Before every action fan reading this throws up her hands in fear and runs screaming, let me assure you that there are enough scenes of the big green guy smashing walls, military equipment, and generally throwing things around to satisfy all of you willing to pay the admission price. After the unfortunate early trailers a number of us saw in which the Hulk appeared glaringly green and almost cardboard cutout-y, the finished product is a lovely surprise. Although I still have a tendency to be unable to lose sight of the CGI-ness of CGI in a live-action movie, the Hulk looks almost alarmingly real.

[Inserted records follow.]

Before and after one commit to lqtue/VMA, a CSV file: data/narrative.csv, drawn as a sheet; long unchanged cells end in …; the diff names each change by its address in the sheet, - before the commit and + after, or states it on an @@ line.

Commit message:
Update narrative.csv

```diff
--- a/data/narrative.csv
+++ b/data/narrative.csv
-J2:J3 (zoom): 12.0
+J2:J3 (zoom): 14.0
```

But this isn’t what the movie is about. Instead, The Hulk rests firmly on the hunched shoulders of Bruce Banner and Betty Ross. Yes, Bruce’s past in the movie is somewhat out-of-cannon, but at least it’s intriguing. By creating Bruce’s sociopathic scientist father–played with teeth-grinding glee by Nick Nolte–and repressing a few of Bruce’s memories, Lee has brought together the ingredients for a truly emotional character study.

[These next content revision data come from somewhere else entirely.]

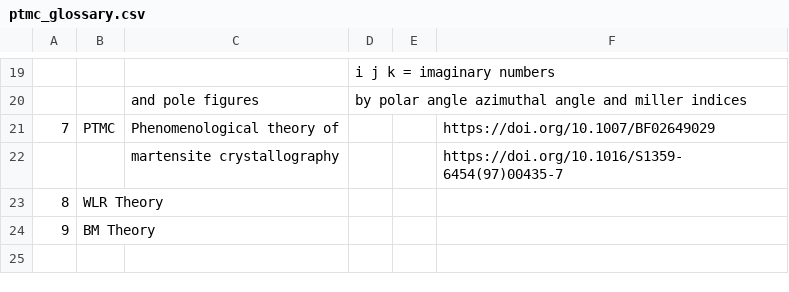
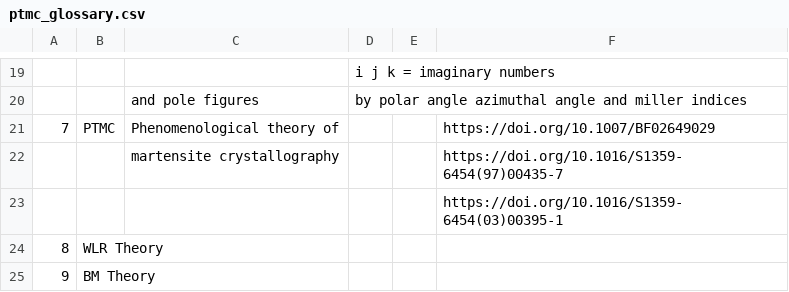
Before and after one commit to anilkunwar/martensitic_alloys, a CSV file: ptmc_glossary.csv, drawn as a sheet; only a part is shown, gaps mark what is left out; the diff names each change by its address in the sheet, - before the commit and + after, or states it on an @@ line.

Commit message:
Update ptmc_glossary.csv

```diff
--- a/ptmc_glossary.csv
+++ b/ptmc_glossary.csv
+row 23:  |  |  |  |  | https://doi.org/10.1016/S1359-6454(03)00395-1
```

Jennifer Connelly (Betty) is gorgeous, as usual, and nicely conflicted with her own daddy issues. Nolte is about as over-the-top as it is possible for a person to be, and looks as if he spent the better part of his life on the street–which, thankfully, works for the character. Eric Bana (Bruce) is an oddity–almost too boyish-looking, which only makes his ever-more frequent descents into rage creepier. He is also the emotional heart of the movie, which creates a catch 22. Part of the appeal of the television show’s Hulk was his battle between his rage and his knowledge of what is right, and society’s continued misconception of his actions. In the movie, aside from a few brief moments with Betty, we never see the Hulk’s conflict. It wasn’t clear to me whether Lee’s focus on Banner’s conflict wouldn’t allow for an equal exploration of the Hulk, or whether in the editing of an already two-and-a-half hour long movie key scenes had to be eliminated; it’s a good thing Bana brings to his role an ability to illuminate his internal processes, or there would have been no center for the audience to identify with.
The script is lacking, sometimes expository and sometimes just bland, so it’s lucky that the story is told most effectively and beautifully through the visuals. I’ve heard a number of journalists and critics describe the frequent use of a divided screen as reminiscent of 24, but it’s a technique used here less to show simultaneous action than to give the feel of, well, a comic book. Not merely split, the screen is fractionalized–small boxes appear engulfed in a larger picture, multiple viewpoints are presented, and the camera pulls back through a series of micro to macro shots that manage to translate a flat technique effectively into movement and depth.
While I came out of the theater happier than I expected, The Hulk is a mixed bag. Fundamentally, the story is a grim one, and misses something by making the Hulk more misguided than misunderstood. Although the dialogue was weak, the characters–through a combination of great casting and thoughtful development–and filmic techniques are inspiring. Ultimately, I was left excited more for what this movie could mean for the genre than for the thing itself.